Action. Understanding. Which word attracts you more? That sounds like a query posed by a personality test, but it’s actually the question I was asking myself after reading an interview with the surgeon Atul Gawande regarding his new book Being Mortal: Medicine and What Matters in the End.
I fall in the latter’s camp, leaning toward understanding, a prerequisite to action. But sometimes I feel alone in this tent, especially these days when the impulse to do, make, and produce seems paramount.
In the interview, Gawande was asked what books influenced his decision to become a doctor and his approach to medicine. His list was long, including playwrights, poets, and novelists from Chekhov to Keats to Percy: “They’re just writers, telling us about the experience of being human.”
His reflections on the power of literature to help us realize our purpose, to make sense of our feelings, to connect to others who may transcend time and place underscored for me the value of understanding. I was moved to hear him, a doctor, declare, “We have a particular responsibility to understand what people experience when their body or mind fails them. Our textbooks and manuals aren’t enough for that task.”

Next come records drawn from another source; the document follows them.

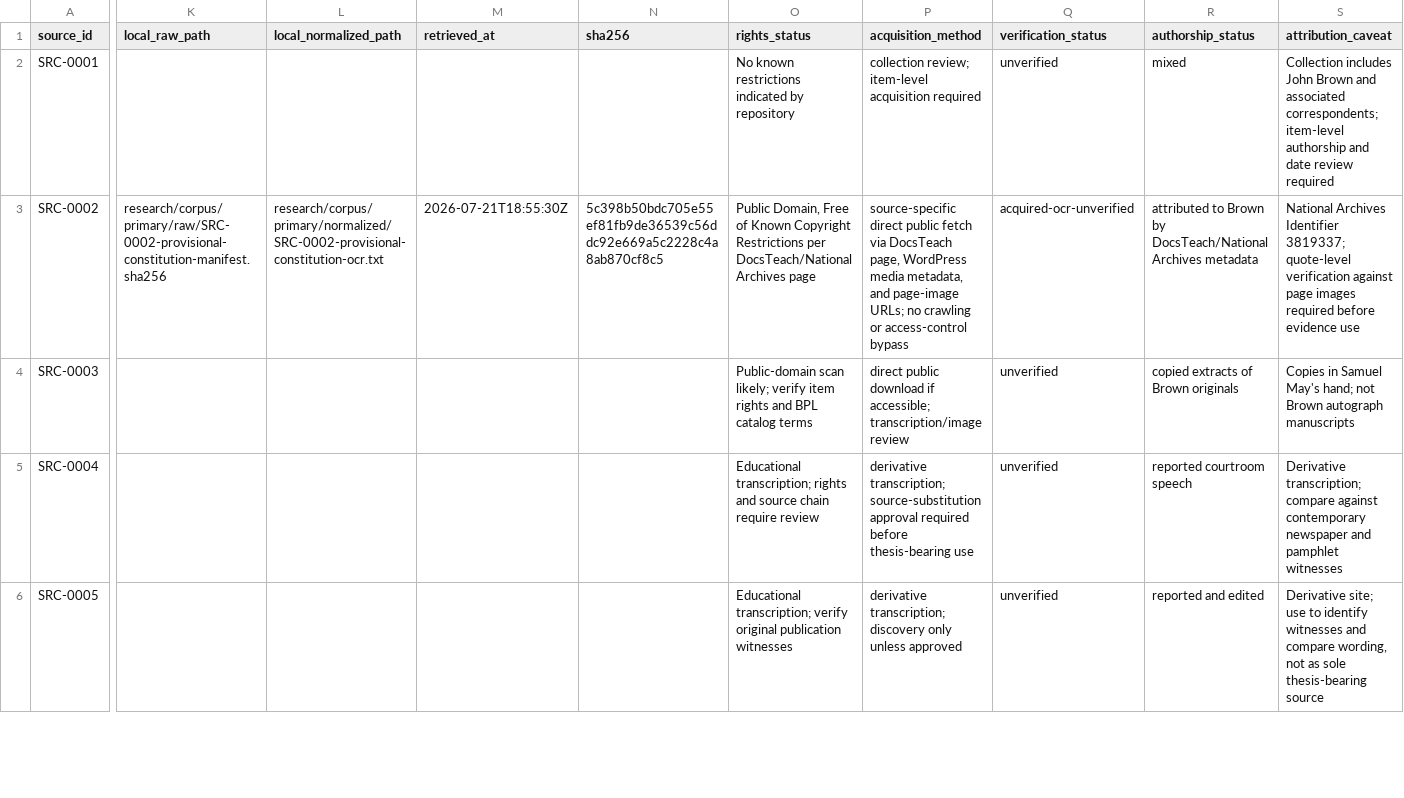
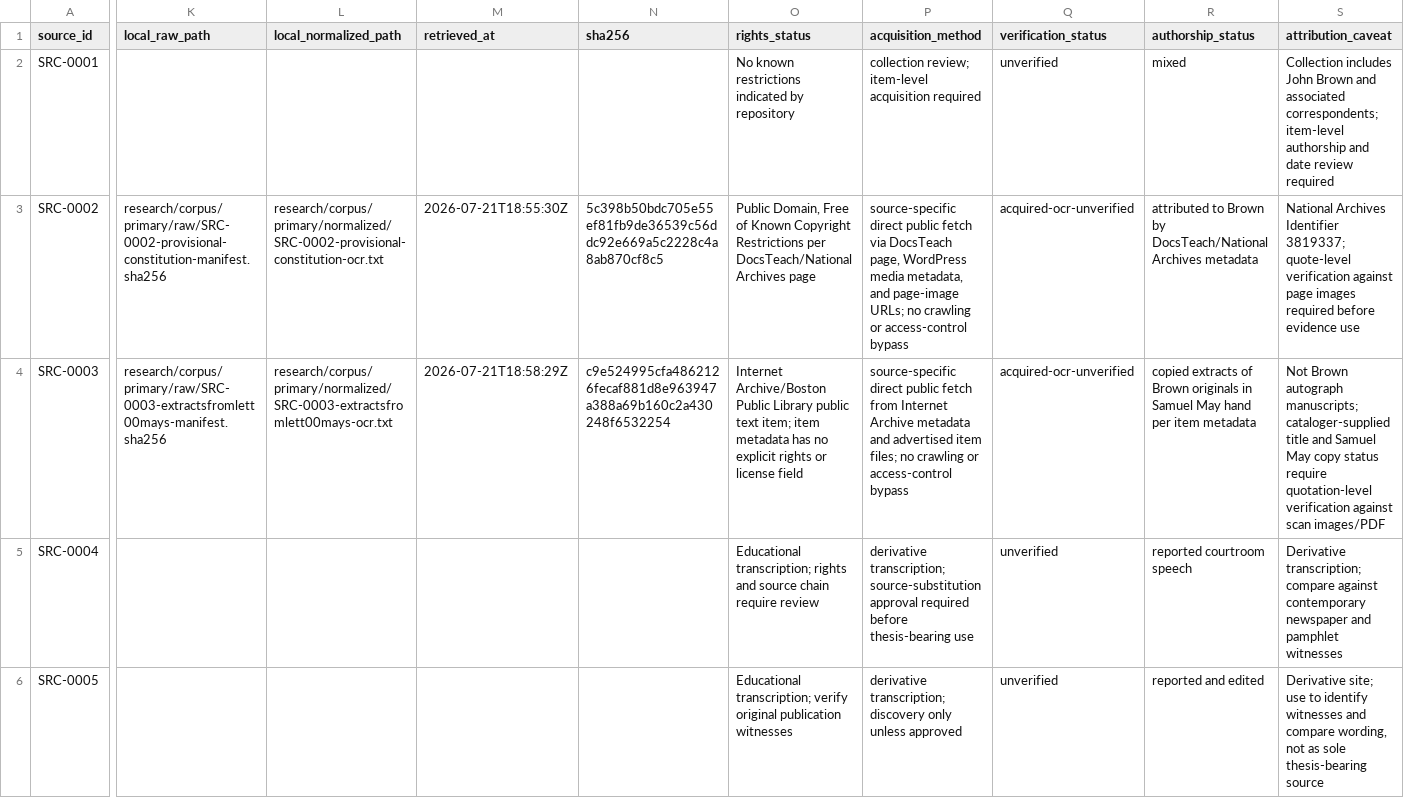
Before and after one commit to ashitaka-emishi/john-brown-metaphor-analysis, a CSV file: research/data/source-register.csv, drawn as a sheet; only a part is shown, gaps mark what is left out; the diff covers the shown part only; the diff names each change by its address in the sheet, - before the commit and + after, or states it on an @@ line.

```diff
--- a/research/data/source-register.csv
+++ b/research/data/source-register.csv
-K4 (local_raw_path): (empty)
+K4 (local_raw_path): research/corpus/primary/raw/SRC-0003-extractsfromlett00mays-manifest.sha256
-L4 (local_normalized_path): (empty)
+L4 (local_normalized_path): research/corpus/primary/normalized/SRC-0003-extractsfromlett00mays-ocr.txt
-M4 (retrieved_at): (empty)
+M4 (retrieved_at): 2026-07-21T18:58:29Z
-N4 (sha256): (empty)
+N4 (sha256): c9e524995cfa4862126fecaf881d8e963947a388a69b160c2a430248f6532254
-O4 (rights_status): Public-domain scan likely; verify item rights and BPL catalog terms
+O4 (rights_status): Internet Archive/Boston Public Library public text item; item metadata has no explicit rights or license field
-P4 (acquisition_method): direct public download if accessible; transcription/image review
+P4 (acquisition_method): source-specific direct public fetch from Internet Archive metadata and advertised item files; no crawling or access-control bypass
-Q4 (verification_status): unverified
+Q4 (verification_status): acquired-ocr-unverified
-R4 (authorship_status): …Brown originals
+R4 (authorship_status): …Brown originals in Samuel May hand per item metadata
-S4 (attribution_caveat): Copies in Samuel May's hand; not Brown autograph manuscripts
+S4 (attribution_caveat): Not Brown autograph manuscripts; cataloger-supplied title and Samuel May copy status require quotation-level verification against scan images/PDF
```
Also changed, not shown: 1 edited cell elsewhere in this file, case-study/process-events.csv, 2 other files.
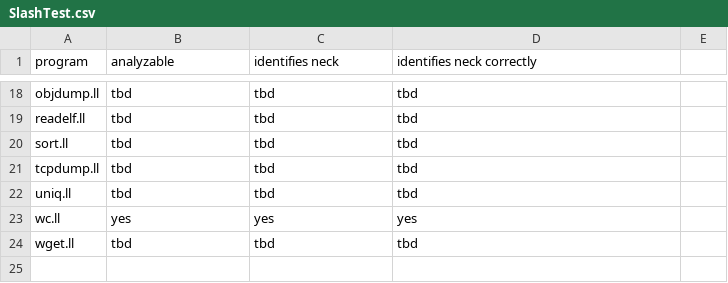
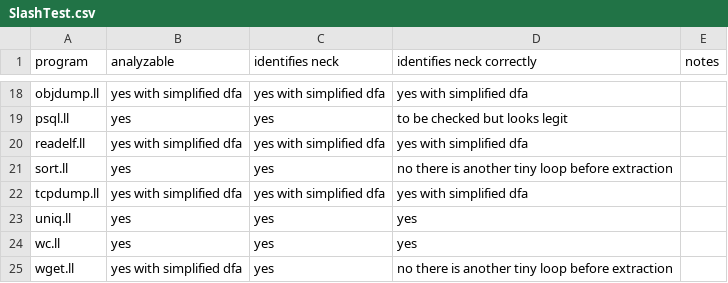
Before and after one commit to secure-software-engineering/neck, a CSV file: SlashTest.csv, drawn as a sheet; only a part is shown, gaps mark what is left out; addresses are those after the commit; the diff covers the shown part only; the diff names each change by its address in the sheet, - before the commit and + after, or states it on an @@ line.

```diff
--- a/SlashTest.csv
+++ b/SlashTest.csv
-E1: (empty)
+E1: notes
-B18 (analyzable): tbd
+B18 (analyzable): yes with simplified dfa
-C18 (identifies neck): tbd
+C18 (identifies neck): yes with simplified dfa
-D18 (identifies neck correctly): tbd
+D18 (identifies neck correctly): yes with simplified dfa
+row 19: psql.ll | yes | yes | to be checked but looks legit
-B20 (analyzable): tbd
+B20 (analyzable): yes with simplified dfa
-C20 (identifies neck): tbd
+C20 (identifies neck): yes with simplified dfa
-D20 (identifies neck correctly): tbd
+D20 (identifies neck correctly): yes with simplified dfa
-B21 (analyzable): tbd
+B21 (analyzable): yes
-C21 (identifies neck): tbd
+C21 (identifies neck): yes
-D21 (identifies neck correctly): tbd
+D21 (identifies neck correctly): no there is another tiny loop before extraction
-B22 (analyzable): tbd
+B22 (analyzable): yes with simplified dfa
-C22 (identifies neck): tbd
+C22 (identifies neck): yes with simplified dfa
-D22 (identifies neck correctly): tbd
+D22 (identifies neck correctly): yes with simplified dfa
-B23 (analyzable): tbd
+B23 (analyzable): yes
-C23 (identifies neck): tbd
+C23 (identifies neck): yes
-D23 (identifies neck correctly): tbd
+D23 (identifies neck correctly): yes
-B25 (analyzable): tbd
+B25 (analyzable): yes with simplified dfa
-C25 (identifies neck): tbd
+C25 (identifies neck): yes
-D25 (identifies neck correctly): tbd
+D25 (identifies neck correctly): no there is another tiny loop before extraction
```
Also changed, not shown: 1 added row, 1 removed row and 45 edited cells elsewhere in this file, 10 other files.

But what does it really mean to understand? How do we break out of our own interior perspective to appreciate what another person is feeling? Quite honestly, it takes time, patience, humility. When his own father approached the end of his life, Gawande simply asked him, “How much are you willing to go through just to have a chance of living longer?” He knew that as a surgeon he could extend his father’s life, but he also respectfully recognized that he needed to give his father power over his own story, his own narrative.
Perhaps the interview resonated with me because my students and I are deep into Macbeth. How many of us might argue that Shakespeare has become superfluous, a tedious study written in an archaic language describing a distant time? In my class, we’re just reading after all, or talking, or connecting, or sharing, but we’re not doing. My students aren’t making something that is going to transform the world.
Except I think in our little way we are. Last week, I asked my students to share on a post-it note a moment when they acted precipitously without much thought and then regretted their actions. They shared lies they told, cruel words they spoke, even the killing of a beautiful cardinal in a moment of spontaneous and thoughtless violence. We tried to understand what led us to those instants … those short spans of time between desire and action that were bereft of understanding. How do we prevent ourselves from living in that moment, apart from ourselves but inside of ourselves, fractured as Macbeth is after murdering Duncan? How do we prevent ourselves from ever stating, “To know my deed, ’twere best not know myself”?